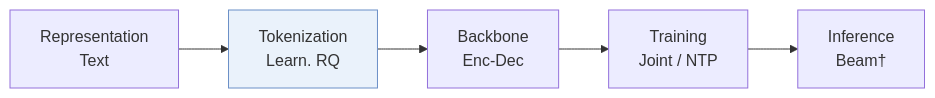
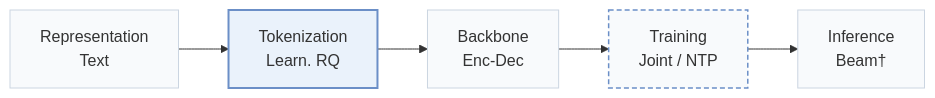
One commit to Galaxy-ghost/Awesome-SID-Generative-Rec changed the first of 2 diagrams in pages/papers/diger.md. Above: the diagram before and after it, drawn with Mermaid. The commit also changed other lines of this file and 649 other files, not shown here.

Commit message:
writer-05: also tags and modality index (schema, check, build, visuals); summary field removed; calibration data for 12 papers

````diff
--- a/pages/papers/diger.md
+++ b/pages/papers/diger.md
@@ -13,6 +15,10 @@
 ```mermaid
 flowchart LR
     R["Representation<br/>Text"] --> T["Tokenization<br/>Learn. RQ"] --> B["Backbone<br/>Enc-Dec"] --> TR["Training<br/>Joint / NTP"] --> I["Inference<br/>Beam†"]
-    classDef main fill:#eaf2fb,stroke:#6b8fc7
+    classDef base fill:#f8fafc,stroke:#cbd5e1
+    class R,T,B,TR,I base
+    classDef also fill:#f8fafc,stroke:#6b8fc7,stroke-width:1.5px,stroke-dasharray:5 3
+    class TR also
+    classDef main fill:#eaf2fb,stroke:#6b8fc7,stroke-width:2px
     class T main
 ```
````
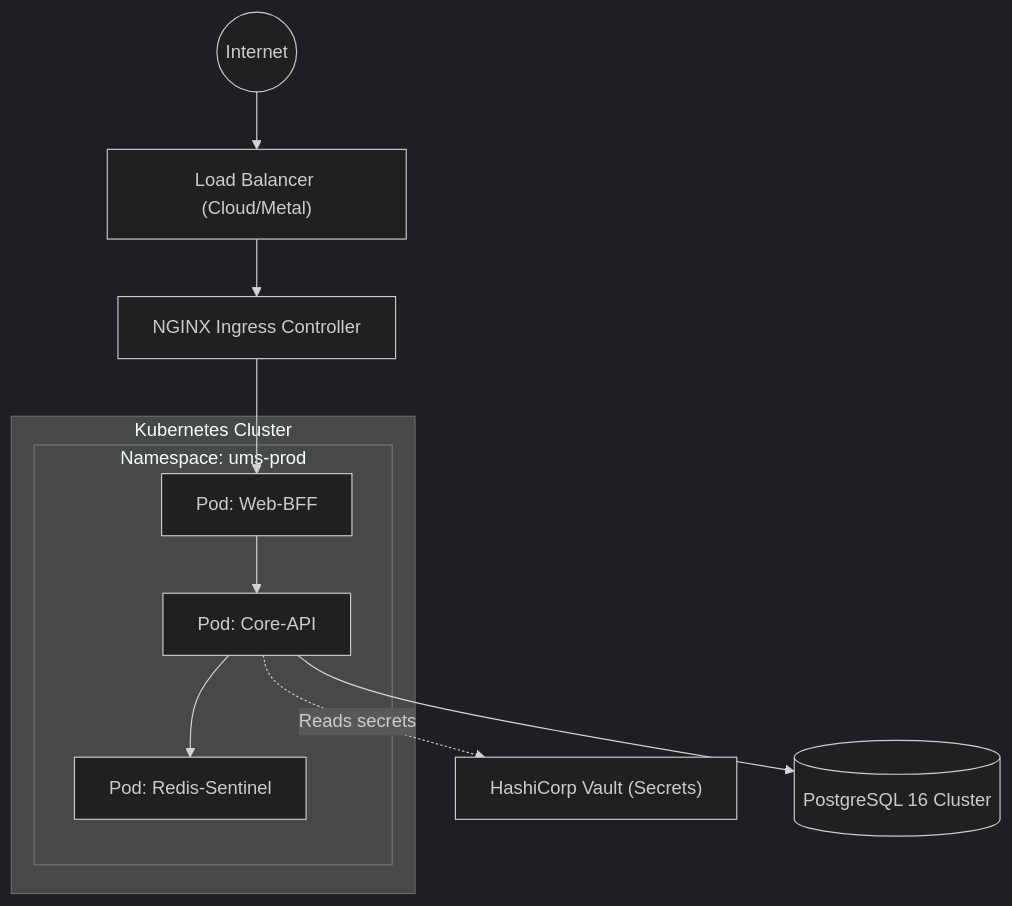
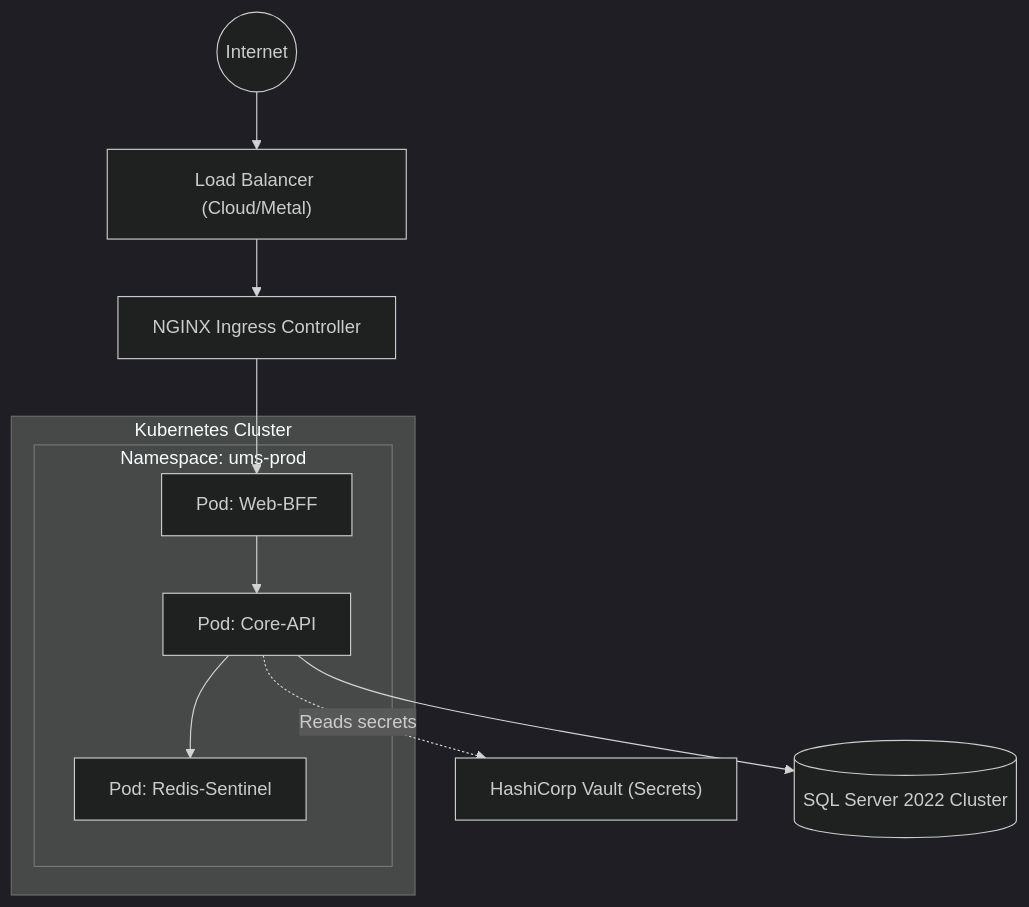
Before and after one commit to beyondnetcode/ums: the seventh of 7 diagrams in architecture/blueprints/architecture-spec.md, drawn with Mermaid (dark theme). The commit also changed other lines of this file and 8 other files, not shown here.

````diff
--- a/architecture/blueprints/architecture-spec.md
+++ b/architecture/blueprints/architecture-spec.md
@@ -336,25 +337,25 @@
 ```mermaid
 graph TD
-    Internet((Internet))
+    Internet(("Internet"))
     LB["Load Balancer (Cloud/Metal)"]
     Ingress["NGINX Ingress Controller"]
     Vault["HashiCorp Vault (Secrets)"]
     
     subgraph K8s["Kubernetes Cluster"]
         subgraph NS_UMS["Namespace: ums-prod"]
             BFF["Pod: Web-BFF"]
             API["Pod: Core-API"]
             Redis["Pod: Redis-Sentinel"]
         end
     end
 
-    DB[(PostgreSQL 16 Cluster)]
+    DB[("SQL Server 2022 Cluster")]
 
     Internet --> LB
     LB --> Ingress
     Ingress --> BFF
     BFF --> API
     API --> Redis
     API --> DB
-    API -.->|Reads secrets| Vault
+    API -.->|"Reads secrets"| Vault
 ```
````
-*-
→ Your goal
Bring together every line in the entries that holds the string "files".

→ Written response
One commit to Galaxy-ghost/Awesome-SID-Generative-Rec changed the first of 2 diagrams in pages/papers/diger.md. Above: the diagram before and after it, drawn with Mermaid. The commit also changed other lines of this file and 649 other files, not shown here.
Before and after one commit to beyondnetcode/ums: the seventh of 7 diagrams in architecture/blueprints/architecture-spec.md, drawn with Mermaid (dark theme). The commit also changed other lines of this file and 8 other files, not shown here.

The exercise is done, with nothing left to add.